[Before-and-after change data]
+ + +

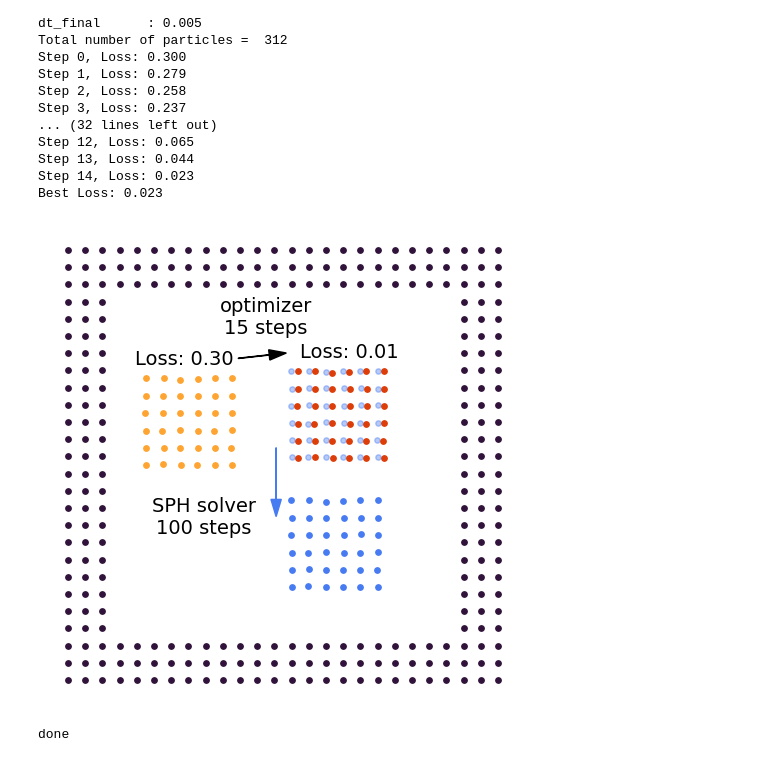
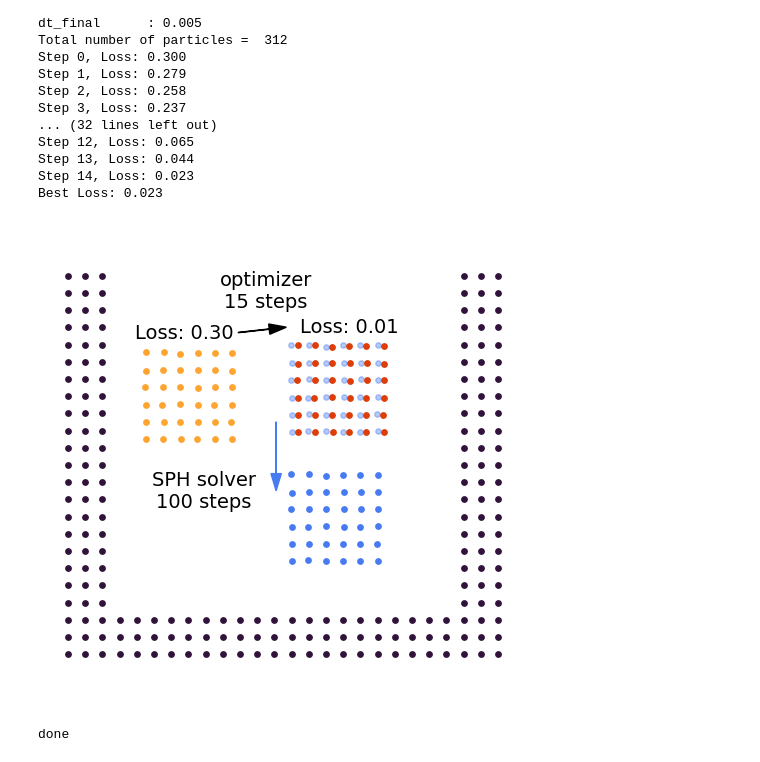
Before and after one commit to tumaer/jax-sph, a Jupyter notebook: experiments/inverse.ipynb, the cells around one changed output. Drawn from its saved outputs; the diff is of its cells as text; code cells hidden in the pictures.

```diff
--- a/experiments/inverse.ipynb
+++ b/experiments/inverse.ipynb
@@ -63,6 +61,8 @@ args = Namespace(
         "no_jit": False,
         "cube_offset": [0.5, 0.5],
         "kernel": "QSK",
+        "eta_limiter": 3,
+        "heat_conduction": False,
     }
 )
 
@@ -324,7 +320,7 @@ def ploting_A(
         c=turbo_map(0.85),
     )
     wall = target_state_init["r"][~mask]
-    top_lid = wall[:, 1] < 100
+    top_lid = wall[:, 1] < 1.17
     plt.scatter(
         wall[top_lid][:, 0],
         wall[top_lid][:, 1],
@@ -336,34 +332,34 @@ def ploting_A(
     plt.arrow(0.52, 0.96, 0.09, 0.01, head_width=0.03, head_length=0.05, fc="k", ec="k")
     plt.text(0.6, 1.03, "optimizer\n15 steps", fontsize=14, ha="center", rotation=0)
     plt.text(0.22, 0.94, "Loss: 0.30", fontsize=14)
     plt.text(0.7, 0.96, "Loss: 0.01", fontsize=14)
 
     plt.arrow(
         0.63,
         0.7,
         0.0,
         -0.15,
         head_width=0.03,
         head_length=0.05,
         fc=turbo_map(0.15),
         ec=turbo_map(0.15),
     )
     plt.text(0.42, 0.45, "SPH solver\n100 steps", fontsize=14, ha="center", rotation=0)
 
     plt.axis("equal")
     plt.axis("off")
 
     plt.tight_layout()
     plt.show()
     fig.savefig("optim_A.pdf", bbox_inches="tight")
     print("done")
 
 
 mask = target_state_A["tag"] == 0
 
 ploting_A(final_optim_A, init_optim_A, final_state_A, target_state_A, mask)
 # %% [output]
-[figure, old version]
+[figure, new version]
 done
 # %%
 init_optim_B = read_h5("datasets/optim_B_init.h5")
```
Also changed, not shown: parts of 5 cells of this notebook, 2 other files.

+ + +

• **PROBLEM STATEMENT**
Output each line above exactly. Skip the images.

• **RESPONSE FOR THIS EXERCISE**
Before and after one commit to tumaer/jax-sph, a Jupyter notebook: experiments/inverse.ipynb, the cells around one changed output. Drawn from its saved outputs; the diff is of its cells as text; code cells hidden in the pictures.

```diff
--- a/experiments/inverse.ipynb
+++ b/experiments/inverse.ipynb
@@ -63,6 +61,8 @@ args = Namespace(
         "no_jit": False,
         "cube_offset": [0.5, 0.5],
         "kernel": "QSK",
+        "eta_limiter": 3,
+        "heat_conduction": False,
     }
 )
 
@@ -324,7 +320,7 @@ def ploting_A(
         c=turbo_map(0.85),
     )
     wall = target_state_init["r"][~mask]
-    top_lid = wall[:, 1] < 100
+    top_lid = wall[:, 1] < 1.17
     plt.scatter(
         wall[top_lid][:, 0],
         wall[top_lid][:, 1],
@@ -336,34 +332,34 @@ def ploting_A(
     plt.arrow(0.52, 0.96, 0.09, 0.01, head_width=0.03, head_length=0.05, fc="k", ec="k")
     plt.text(0.6, 1.03, "optimizer\n15 steps", fontsize=14, ha="center", rotation=0)
     plt.text(0.22, 0.94, "Loss: 0.30", fontsize=14)
     plt.text(0.7, 0.96, "Loss: 0.01", fontsize=14)
 
     plt.arrow(
         0.63,
         0.7,
         0.0,
         -0.15,
         head_width=0.03,
         head_length=0.05,
         fc=turbo_map(0.15),
         ec=turbo_map(0.15),
     )
     plt.text(0.42, 0.45, "SPH solver\n100 steps", fontsize=14, ha="center", rotation=0)
 
     plt.axis("equal")
     plt.axis("off")
 
     plt.tight_layout()
     plt.show()
     fig.savefig("optim_A.pdf", bbox_inches="tight")
     print("done")
 
 
 mask = target_state_A["tag"] == 0
 
 ploting_A(final_optim_A, init_optim_A, final_state_A, target_state_A, mask)
 # %% [output]
-[figure, old version]
+[figure, new version]
 done
 # %%
 init_optim_B = read_h5("datasets/optim_B_init.h5")
```
Also changed, not shown: parts of 5 cells of this notebook, 2 other files.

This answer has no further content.